Data records |
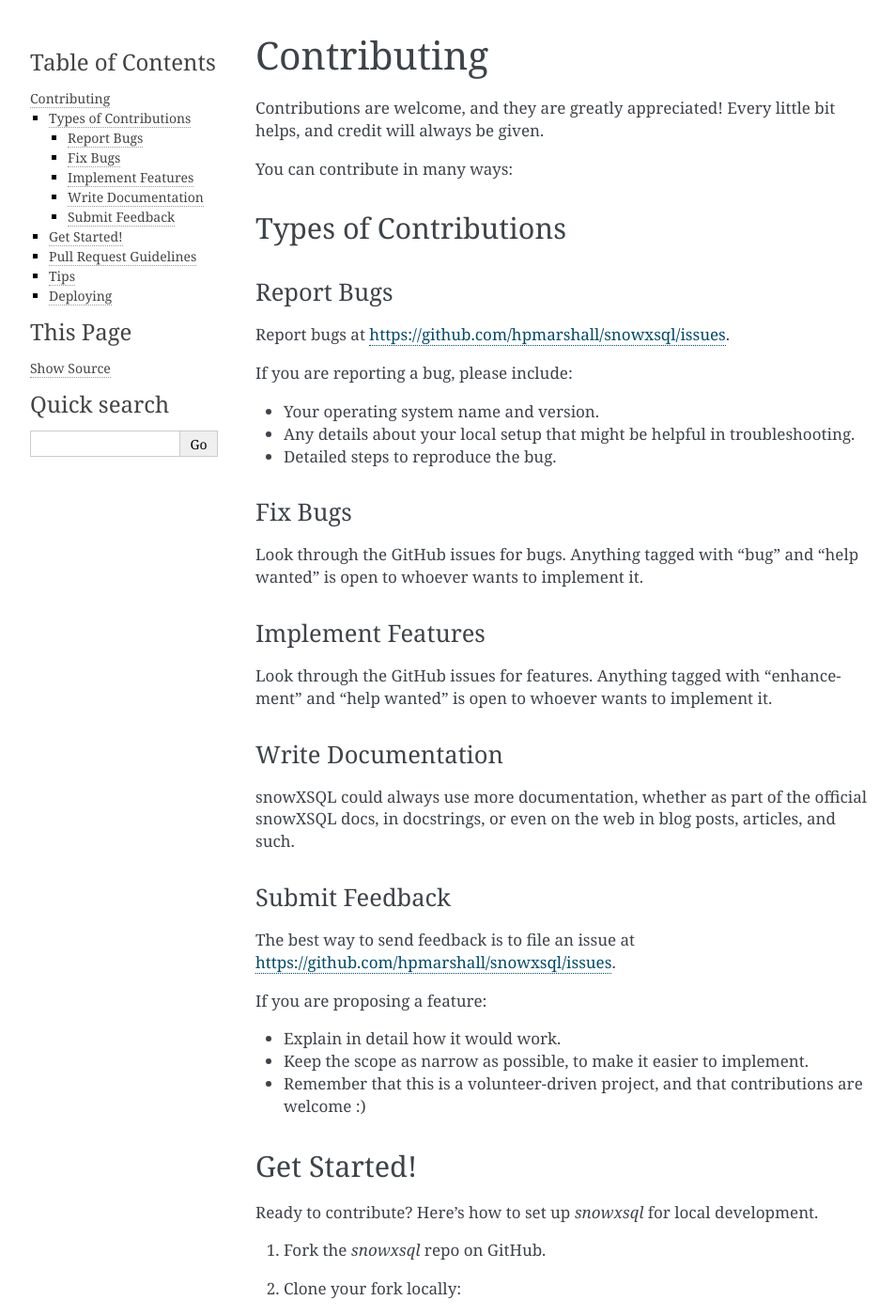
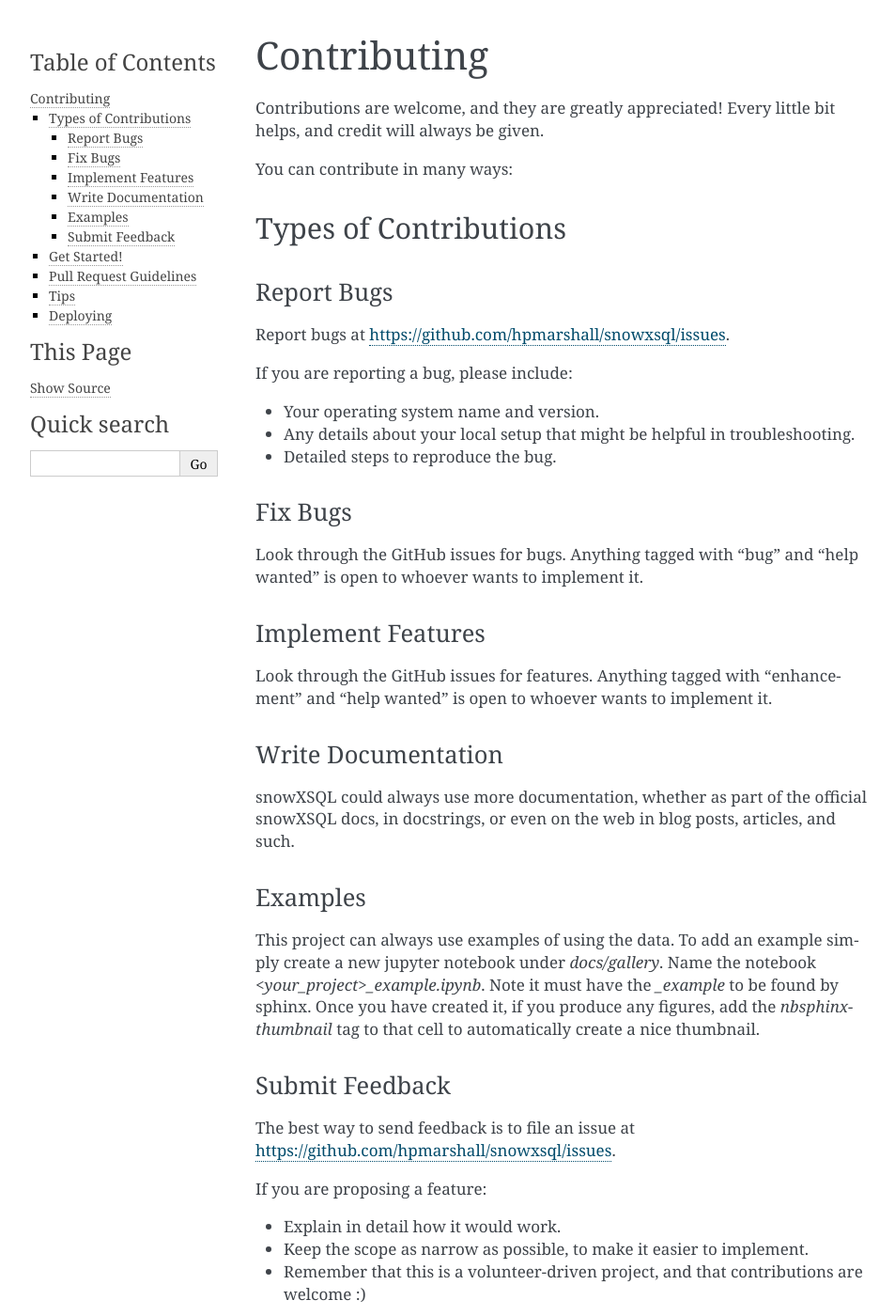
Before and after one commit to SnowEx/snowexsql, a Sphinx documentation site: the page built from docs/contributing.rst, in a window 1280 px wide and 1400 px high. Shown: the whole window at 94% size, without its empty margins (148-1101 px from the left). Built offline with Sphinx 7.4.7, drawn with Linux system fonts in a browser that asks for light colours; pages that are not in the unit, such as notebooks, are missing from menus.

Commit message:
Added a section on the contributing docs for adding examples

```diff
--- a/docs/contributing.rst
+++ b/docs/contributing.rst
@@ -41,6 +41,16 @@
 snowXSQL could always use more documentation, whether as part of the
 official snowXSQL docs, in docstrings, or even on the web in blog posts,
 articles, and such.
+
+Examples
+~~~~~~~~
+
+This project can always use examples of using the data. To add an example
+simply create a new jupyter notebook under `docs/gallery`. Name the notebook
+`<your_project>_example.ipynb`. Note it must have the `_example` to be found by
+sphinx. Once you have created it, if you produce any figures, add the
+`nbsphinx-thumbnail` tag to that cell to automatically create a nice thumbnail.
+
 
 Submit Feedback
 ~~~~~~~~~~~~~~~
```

Your assignment | Could you print all of the entries exactly, skipping the images?

Output for this task |
Before and after one commit to SnowEx/snowexsql, a Sphinx documentation site: the page built from docs/contributing.rst, in a window 1280 px wide and 1400 px high. Shown: the whole window at 94% size, without its empty margins (148-1101 px from the left). Built offline with Sphinx 7.4.7, drawn with Linux system fonts in a browser that asks for light colours; pages that are not in the unit, such as notebooks, are missing from menus.

Commit message:
Added a section on the contributing docs for adding examples

```diff
--- a/docs/contributing.rst
+++ b/docs/contributing.rst
@@ -41,6 +41,16 @@
 snowXSQL could always use more documentation, whether as part of the
 official snowXSQL docs, in docstrings, or even on the web in blog posts,
 articles, and such.
+
+Examples
+~~~~~~~~
+
+This project can always use examples of using the data. To add an example
+simply create a new jupyter notebook under `docs/gallery`. Name the notebook
+`<your_project>_example.ipynb`. Note it must have the `_example` to be found by
+sphinx. Once you have created it, if you produce any figures, add the
+`nbsphinx-thumbnail` tag to that cell to automatically create a nice thumbnail.
+
 
 Submit Feedback
 ~~~~~~~~~~~~~~~
```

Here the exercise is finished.